Revision tracking records ::
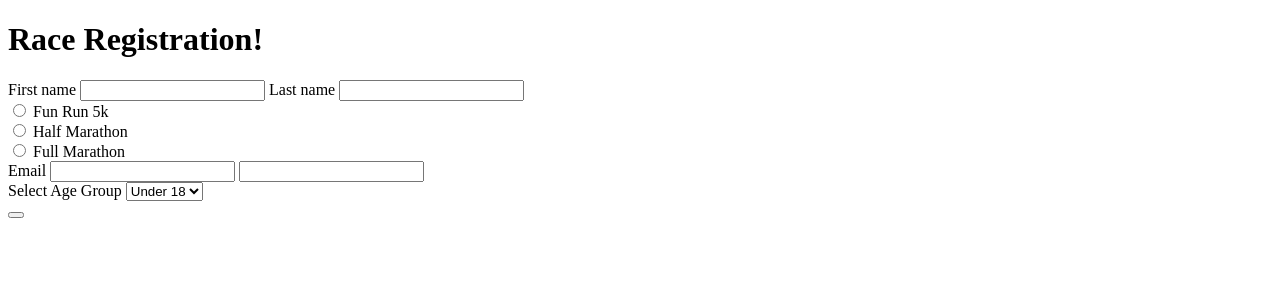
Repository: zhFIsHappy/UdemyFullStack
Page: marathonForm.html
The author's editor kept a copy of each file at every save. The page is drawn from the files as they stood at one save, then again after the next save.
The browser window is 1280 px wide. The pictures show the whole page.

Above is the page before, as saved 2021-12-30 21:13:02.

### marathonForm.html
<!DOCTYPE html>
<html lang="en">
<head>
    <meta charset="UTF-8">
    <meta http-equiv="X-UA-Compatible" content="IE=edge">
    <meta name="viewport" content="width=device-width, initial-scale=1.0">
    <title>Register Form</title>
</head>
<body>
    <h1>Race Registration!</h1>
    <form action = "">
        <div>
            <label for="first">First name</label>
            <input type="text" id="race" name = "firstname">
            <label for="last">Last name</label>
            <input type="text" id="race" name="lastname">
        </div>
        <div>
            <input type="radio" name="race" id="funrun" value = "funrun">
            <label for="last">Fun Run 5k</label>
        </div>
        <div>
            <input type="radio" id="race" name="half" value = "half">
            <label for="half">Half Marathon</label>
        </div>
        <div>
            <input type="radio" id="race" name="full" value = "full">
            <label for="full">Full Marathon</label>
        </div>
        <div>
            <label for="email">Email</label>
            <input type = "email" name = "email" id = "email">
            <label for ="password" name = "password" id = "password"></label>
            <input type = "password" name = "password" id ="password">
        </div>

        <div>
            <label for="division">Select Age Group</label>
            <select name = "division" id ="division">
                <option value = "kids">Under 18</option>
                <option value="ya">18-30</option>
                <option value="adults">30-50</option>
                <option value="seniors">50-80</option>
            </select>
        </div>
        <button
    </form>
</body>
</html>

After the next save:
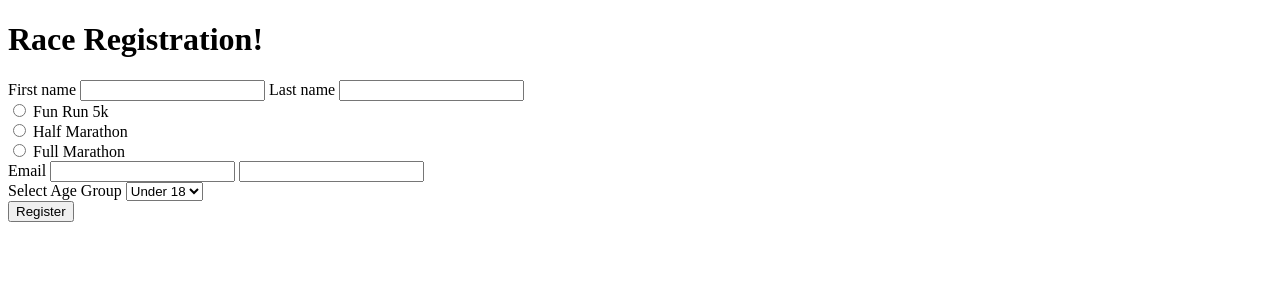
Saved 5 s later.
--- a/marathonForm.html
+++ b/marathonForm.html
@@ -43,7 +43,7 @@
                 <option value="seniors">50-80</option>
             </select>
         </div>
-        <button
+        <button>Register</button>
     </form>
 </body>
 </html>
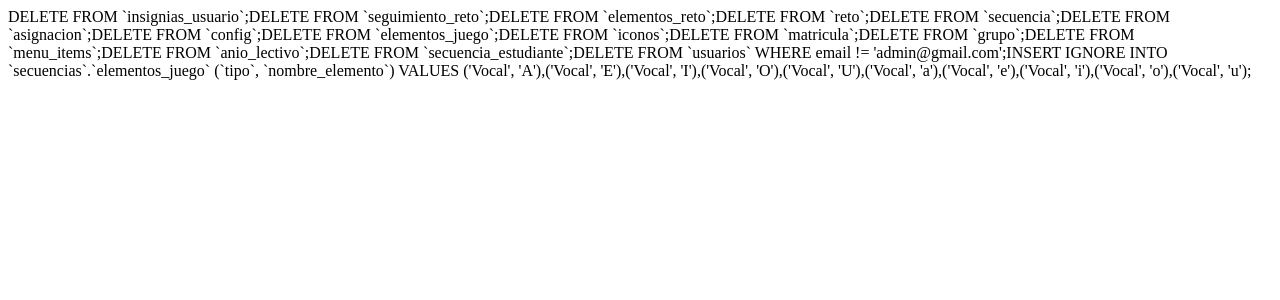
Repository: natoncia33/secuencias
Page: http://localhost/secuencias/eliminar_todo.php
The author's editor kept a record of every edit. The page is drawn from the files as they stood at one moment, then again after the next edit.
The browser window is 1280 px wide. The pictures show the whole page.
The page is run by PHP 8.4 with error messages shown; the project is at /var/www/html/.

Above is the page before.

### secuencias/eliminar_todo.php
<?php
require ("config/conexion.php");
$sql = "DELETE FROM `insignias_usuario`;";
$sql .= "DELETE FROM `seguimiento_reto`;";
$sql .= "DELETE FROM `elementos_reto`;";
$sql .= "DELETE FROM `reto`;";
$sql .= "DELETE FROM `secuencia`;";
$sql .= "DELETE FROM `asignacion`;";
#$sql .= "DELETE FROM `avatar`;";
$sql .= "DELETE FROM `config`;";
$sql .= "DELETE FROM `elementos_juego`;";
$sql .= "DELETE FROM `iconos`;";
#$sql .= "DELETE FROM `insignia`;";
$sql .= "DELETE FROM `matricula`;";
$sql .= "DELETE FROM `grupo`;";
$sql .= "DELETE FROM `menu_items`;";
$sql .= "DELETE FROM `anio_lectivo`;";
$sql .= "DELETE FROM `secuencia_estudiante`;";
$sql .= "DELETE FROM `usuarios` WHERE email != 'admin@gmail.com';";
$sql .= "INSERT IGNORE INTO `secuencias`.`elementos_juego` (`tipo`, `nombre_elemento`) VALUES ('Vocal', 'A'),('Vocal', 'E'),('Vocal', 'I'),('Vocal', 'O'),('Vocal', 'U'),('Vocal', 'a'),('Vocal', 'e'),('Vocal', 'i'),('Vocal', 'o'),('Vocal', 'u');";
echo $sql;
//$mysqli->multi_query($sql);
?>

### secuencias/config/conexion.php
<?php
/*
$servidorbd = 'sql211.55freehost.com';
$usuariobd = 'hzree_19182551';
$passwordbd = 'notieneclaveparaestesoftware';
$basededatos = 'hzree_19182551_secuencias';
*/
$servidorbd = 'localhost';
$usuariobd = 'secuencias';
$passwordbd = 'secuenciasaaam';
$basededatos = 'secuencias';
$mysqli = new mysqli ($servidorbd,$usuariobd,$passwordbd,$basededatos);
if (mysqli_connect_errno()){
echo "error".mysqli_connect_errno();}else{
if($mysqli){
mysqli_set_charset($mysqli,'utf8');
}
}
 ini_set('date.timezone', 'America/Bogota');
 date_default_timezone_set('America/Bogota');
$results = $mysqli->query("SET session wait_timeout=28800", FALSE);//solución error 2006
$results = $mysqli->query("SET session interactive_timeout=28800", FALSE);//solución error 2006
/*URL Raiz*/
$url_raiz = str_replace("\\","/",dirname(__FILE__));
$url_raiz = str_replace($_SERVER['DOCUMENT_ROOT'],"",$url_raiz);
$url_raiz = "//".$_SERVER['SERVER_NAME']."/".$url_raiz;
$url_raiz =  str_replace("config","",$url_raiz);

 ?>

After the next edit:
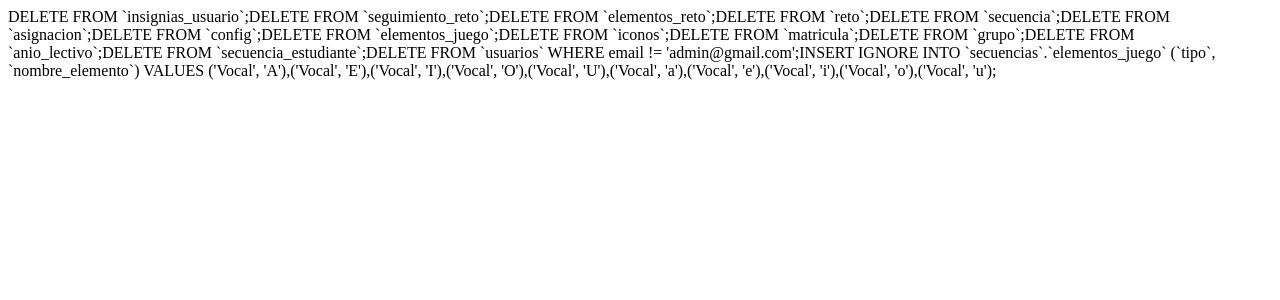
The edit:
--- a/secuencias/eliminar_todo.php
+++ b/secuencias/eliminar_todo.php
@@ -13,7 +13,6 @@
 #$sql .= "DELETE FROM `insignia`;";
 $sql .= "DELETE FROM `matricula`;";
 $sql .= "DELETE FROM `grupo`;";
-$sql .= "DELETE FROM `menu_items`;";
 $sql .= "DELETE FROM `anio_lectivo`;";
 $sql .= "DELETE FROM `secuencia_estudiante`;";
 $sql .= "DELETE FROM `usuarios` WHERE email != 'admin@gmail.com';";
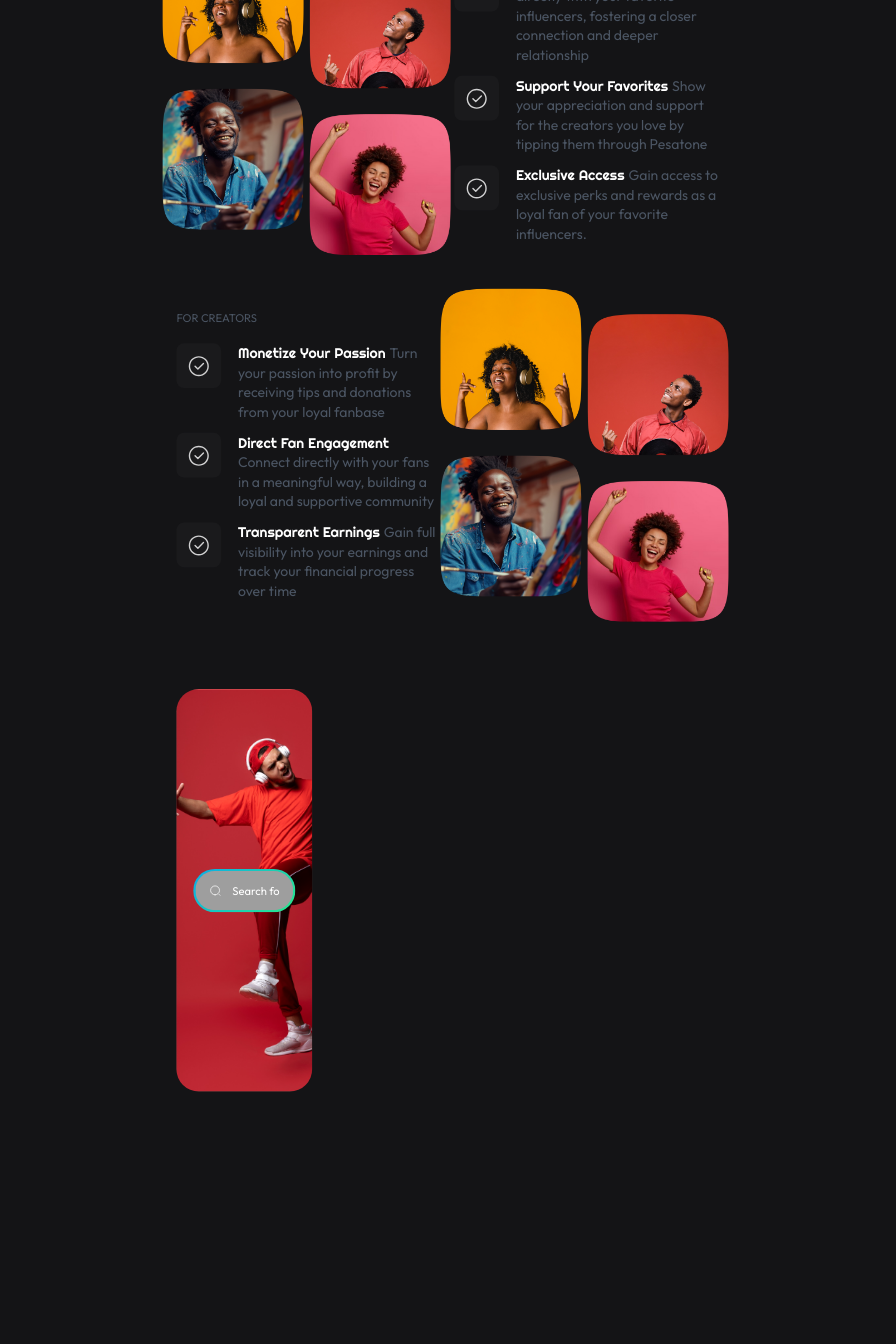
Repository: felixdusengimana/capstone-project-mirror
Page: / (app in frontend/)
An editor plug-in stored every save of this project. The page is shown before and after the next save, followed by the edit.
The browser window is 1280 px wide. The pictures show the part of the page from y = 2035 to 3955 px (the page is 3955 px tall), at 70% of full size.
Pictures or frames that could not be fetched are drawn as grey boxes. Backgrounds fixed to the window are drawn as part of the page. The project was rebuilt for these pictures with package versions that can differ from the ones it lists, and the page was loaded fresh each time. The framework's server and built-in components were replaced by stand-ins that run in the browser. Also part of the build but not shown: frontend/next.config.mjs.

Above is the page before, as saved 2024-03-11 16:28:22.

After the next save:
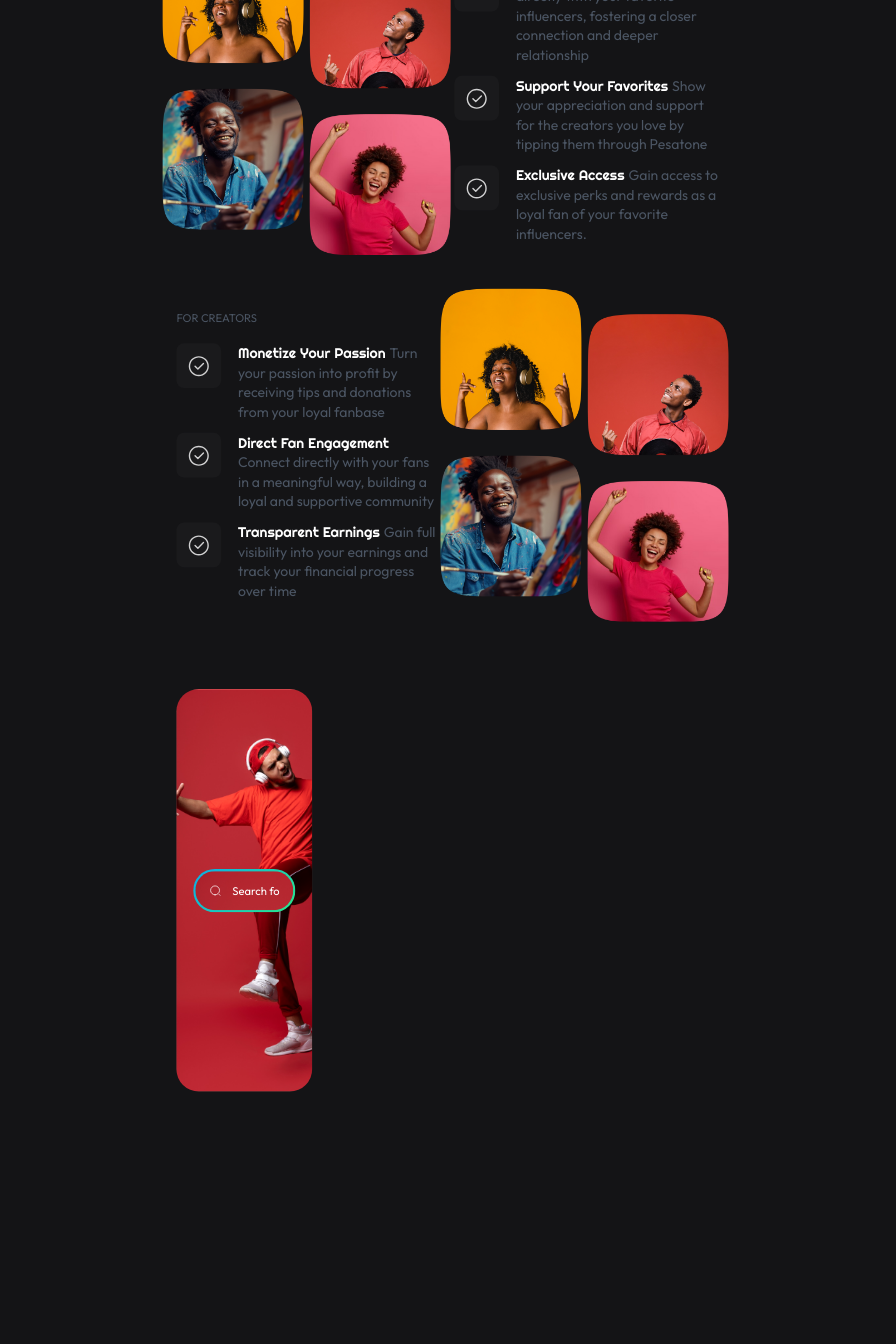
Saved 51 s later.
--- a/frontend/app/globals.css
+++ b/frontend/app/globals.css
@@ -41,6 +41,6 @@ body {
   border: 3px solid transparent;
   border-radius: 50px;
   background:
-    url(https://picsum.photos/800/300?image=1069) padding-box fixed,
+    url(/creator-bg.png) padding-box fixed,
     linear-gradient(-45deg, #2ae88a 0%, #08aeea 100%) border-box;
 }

TASK DESCRIPTION :: Each entry needs to be returned verbatim, with its pictures left out.

EXERCISE RESPONSE ::
Repository: zhFIsHappy/UdemyFullStack
Page: marathonForm.html
The author's editor kept a copy of each file at every save. The page is drawn from the files as they stood at one save, then again after the next save.
The browser window is 1280 px wide. The pictures show the whole page.

Above is the page before, as saved 2021-12-30 21:13:02.

### marathonForm.html
<!DOCTYPE html>
<html lang="en">
<head>
    <meta charset="UTF-8">
    <meta http-equiv="X-UA-Compatible" content="IE=edge">
    <meta name="viewport" content="width=device-width, initial-scale=1.0">
    <title>Register Form</title>
</head>
<body>
    <h1>Race Registration!</h1>
    <form action = "">
        <div>
            <label for="first">First name</label>
            <input type="text" id="race" name = "firstname">
            <label for="last">Last name</label>
            <input type="text" id="race" name="lastname">
        </div>
        <div>
            <input type="radio" name="race" id="funrun" value = "funrun">
            <label for="last">Fun Run 5k</label>
        </div>
        <div>
            <input type="radio" id="race" name="half" value = "half">
            <label for="half">Half Marathon</label>
        </div>
        <div>
            <input type="radio" id="race" name="full" value = "full">
            <label for="full">Full Marathon</label>
        </div>
        <div>
            <label for="email">Email</label>
            <input type = "email" name = "email" id = "email">
            <label for ="password" name = "password" id = "password"></label>
            <input type = "password" name = "password" id ="password">
        </div>

        <div>
            <label for="division">Select Age Group</label>
            <select name = "division" id ="division">
                <option value = "kids">Under 18</option>
                <option value="ya">18-30</option>
                <option value="adults">30-50</option>
                <option value="seniors">50-80</option>
            </select>
        </div>
        <button
    </form>
</body>
</html>

After the next save:
Saved 5 s later.
--- a/marathonForm.html
+++ b/marathonForm.html
@@ -43,7 +43,7 @@
                 <option value="seniors">50-80</option>
             </select>
         </div>
-        <button
+        <button>Register</button>
     </form>
 </body>
 </html>
Repository: natoncia33/secuencias
Page: http://localhost/secuencias/eliminar_todo.php
The author's editor kept a record of every edit. The page is drawn from the files as they stood at one moment, then again after the next edit.
The browser window is 1280 px wide. The pictures show the whole page.
The page is run by PHP 8.4 with error messages shown; the project is at /var/www/html/.

Above is the page before.

### secuencias/eliminar_todo.php
<?php
require ("config/conexion.php");
$sql = "DELETE FROM `insignias_usuario`;";
$sql .= "DELETE FROM `seguimiento_reto`;";
$sql .= "DELETE FROM `elementos_reto`;";
$sql .= "DELETE FROM `reto`;";
$sql .= "DELETE FROM `secuencia`;";
$sql .= "DELETE FROM `asignacion`;";
#$sql .= "DELETE FROM `avatar`;";
$sql .= "DELETE FROM `config`;";
$sql .= "DELETE FROM `elementos_juego`;";
$sql .= "DELETE FROM `iconos`;";
#$sql .= "DELETE FROM `insignia`;";
$sql .= "DELETE FROM `matricula`;";
$sql .= "DELETE FROM `grupo`;";
$sql .= "DELETE FROM `menu_items`;";
$sql .= "DELETE FROM `anio_lectivo`;";
$sql .= "DELETE FROM `secuencia_estudiante`;";
$sql .= "DELETE FROM `usuarios` WHERE email != 'admin@gmail.com';";
$sql .= "INSERT IGNORE INTO `secuencias`.`elementos_juego` (`tipo`, `nombre_elemento`) VALUES ('Vocal', 'A'),('Vocal', 'E'),('Vocal', 'I'),('Vocal', 'O'),('Vocal', 'U'),('Vocal', 'a'),('Vocal', 'e'),('Vocal', 'i'),('Vocal', 'o'),('Vocal', 'u');";
echo $sql;
//$mysqli->multi_query($sql);
?>

### secuencias/config/conexion.php
<?php
/*
$servidorbd = 'sql211.55freehost.com';
$usuariobd = 'hzree_19182551';
$passwordbd = 'notieneclaveparaestesoftware';
$basededatos = 'hzree_19182551_secuencias';
*/
$servidorbd = 'localhost';
$usuariobd = 'secuencias';
$passwordbd = 'secuenciasaaam';
$basededatos = 'secuencias';
$mysqli = new mysqli ($servidorbd,$usuariobd,$passwordbd,$basededatos);
if (mysqli_connect_errno()){
echo "error".mysqli_connect_errno();}else{
if($mysqli){
mysqli_set_charset($mysqli,'utf8');
}
}
 ini_set('date.timezone', 'America/Bogota');
 date_default_timezone_set('America/Bogota');
$results = $mysqli->query("SET session wait_timeout=28800", FALSE);//solución error 2006
$results = $mysqli->query("SET session interactive_timeout=28800", FALSE);//solución error 2006
/*URL Raiz*/
$url_raiz = str_replace("\\","/",dirname(__FILE__));
$url_raiz = str_replace($_SERVER['DOCUMENT_ROOT'],"",$url_raiz);
$url_raiz = "//".$_SERVER['SERVER_NAME']."/".$url_raiz;
$url_raiz =  str_replace("config","",$url_raiz);

 ?>

After the next edit:
The edit:
--- a/secuencias/eliminar_todo.php
+++ b/secuencias/eliminar_todo.php
@@ -13,7 +13,6 @@
 #$sql .= "DELETE FROM `insignia`;";
 $sql .= "DELETE FROM `matricula`;";
 $sql .= "DELETE FROM `grupo`;";
-$sql .= "DELETE FROM `menu_items`;";
 $sql .= "DELETE FROM `anio_lectivo`;";
 $sql .= "DELETE FROM `secuencia_estudiante`;";
 $sql .= "DELETE FROM `usuarios` WHERE email != 'admin@gmail.com';";
Repository: felixdusengimana/capstone-project-mirror
Page: / (app in frontend/)
An editor plug-in stored every save of this project. The page is shown before and after the next save, followed by the edit.
The browser window is 1280 px wide. The pictures show the part of the page from y = 2035 to 3955 px (the page is 3955 px tall), at 70% of full size.
Pictures or frames that could not be fetched are drawn as grey boxes. Backgrounds fixed to the window are drawn as part of the page. The project was rebuilt for these pictures with package versions that can differ from the ones it lists, and the page was loaded fresh each time. The framework's server and built-in components were replaced by stand-ins that run in the browser. Also part of the build but not shown: frontend/next.config.mjs.

Above is the page before, as saved 2024-03-11 16:28:22.

After the next save:
Saved 51 s later.
--- a/frontend/app/globals.css
+++ b/frontend/app/globals.css
@@ -41,6 +41,6 @@ body {
   border: 3px solid transparent;
   border-radius: 50px;
   background:
-    url(https://picsum.photos/800/300?image=1069) padding-box fixed,
+    url(/creator-bg.png) padding-box fixed,
     linear-gradient(-45deg, #2ae88a 0%, #08aeea 100%) border-box;
 }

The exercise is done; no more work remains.